- [Work request]:
Reproduce the following data exactly, minus any images.

- - -

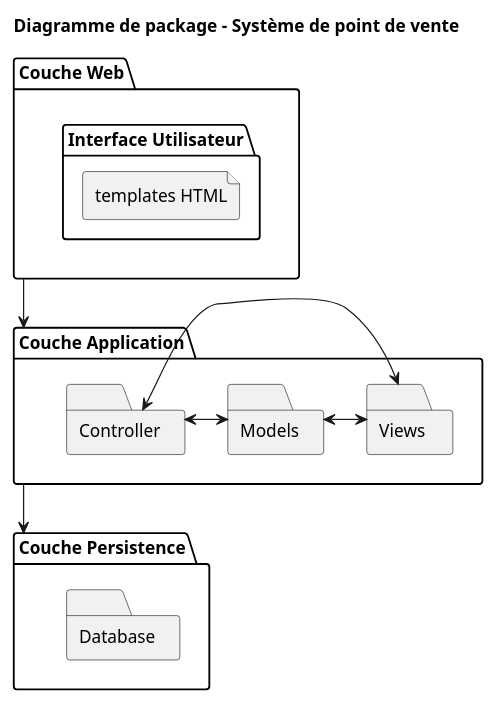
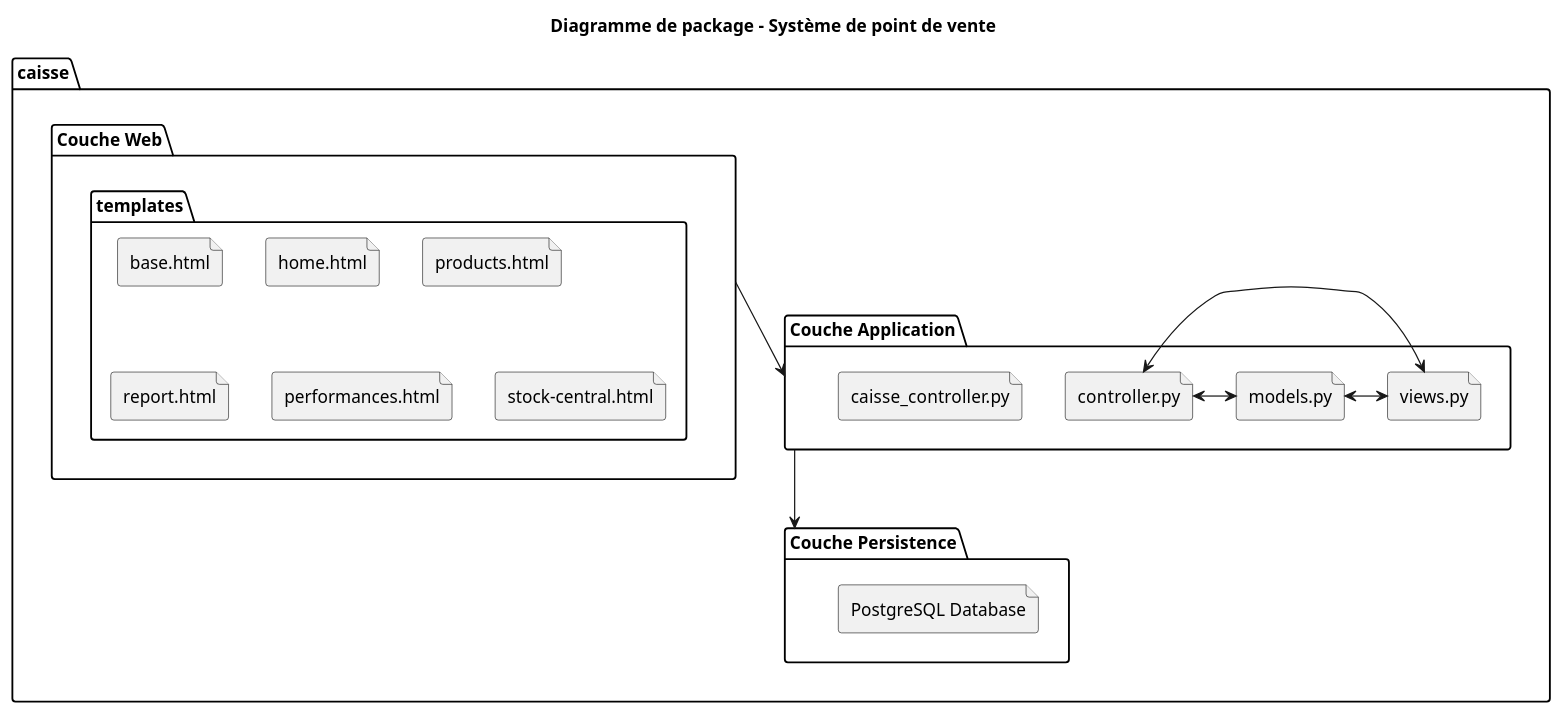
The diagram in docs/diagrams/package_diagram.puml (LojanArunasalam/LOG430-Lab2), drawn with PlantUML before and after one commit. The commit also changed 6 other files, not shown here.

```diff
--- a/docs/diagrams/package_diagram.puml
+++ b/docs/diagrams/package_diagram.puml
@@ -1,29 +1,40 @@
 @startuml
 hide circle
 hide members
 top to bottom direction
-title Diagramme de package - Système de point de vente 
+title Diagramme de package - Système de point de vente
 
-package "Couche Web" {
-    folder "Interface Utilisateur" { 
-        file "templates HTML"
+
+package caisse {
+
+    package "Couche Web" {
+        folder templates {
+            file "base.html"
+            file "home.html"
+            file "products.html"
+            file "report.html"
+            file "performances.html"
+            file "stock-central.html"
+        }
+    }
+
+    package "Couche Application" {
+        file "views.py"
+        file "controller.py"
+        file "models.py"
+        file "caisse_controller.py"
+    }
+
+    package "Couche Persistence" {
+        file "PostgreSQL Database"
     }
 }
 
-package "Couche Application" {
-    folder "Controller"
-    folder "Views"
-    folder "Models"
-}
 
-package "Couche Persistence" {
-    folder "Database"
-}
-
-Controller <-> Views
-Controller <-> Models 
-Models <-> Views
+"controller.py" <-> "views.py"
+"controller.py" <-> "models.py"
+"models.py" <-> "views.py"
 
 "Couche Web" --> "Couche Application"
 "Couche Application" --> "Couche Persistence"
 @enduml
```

- - -

- [Answer to the exercise]:
The diagram in docs/diagrams/package_diagram.puml (LojanArunasalam/LOG430-Lab2), drawn with PlantUML before and after one commit. The commit also changed 6 other files, not shown here.

```diff
--- a/docs/diagrams/package_diagram.puml
+++ b/docs/diagrams/package_diagram.puml
@@ -1,29 +1,40 @@
 @startuml
 hide circle
 hide members
 top to bottom direction
-title Diagramme de package - Système de point de vente 
+title Diagramme de package - Système de point de vente
 
-package "Couche Web" {
-    folder "Interface Utilisateur" { 
-        file "templates HTML"
+
+package caisse {
+
+    package "Couche Web" {
+        folder templates {
+            file "base.html"
+            file "home.html"
+            file "products.html"
+            file "report.html"
+            file "performances.html"
+            file "stock-central.html"
+        }
+    }
+
+    package "Couche Application" {
+        file "views.py"
+        file "controller.py"
+        file "models.py"
+        file "caisse_controller.py"
+    }
+
+    package "Couche Persistence" {
+        file "PostgreSQL Database"
     }
 }
 
-package "Couche Application" {
-    folder "Controller"
-    folder "Views"
-    folder "Models"
-}
 
-package "Couche Persistence" {
-    folder "Database"
-}
-
-Controller <-> Views
-Controller <-> Models 
-Models <-> Views
+"controller.py" <-> "views.py"
+"controller.py" <-> "models.py"
+"models.py" <-> "views.py"
 
 "Couche Web" --> "Couche Application"
 "Couche Application" --> "Couche Persistence"
 @enduml
```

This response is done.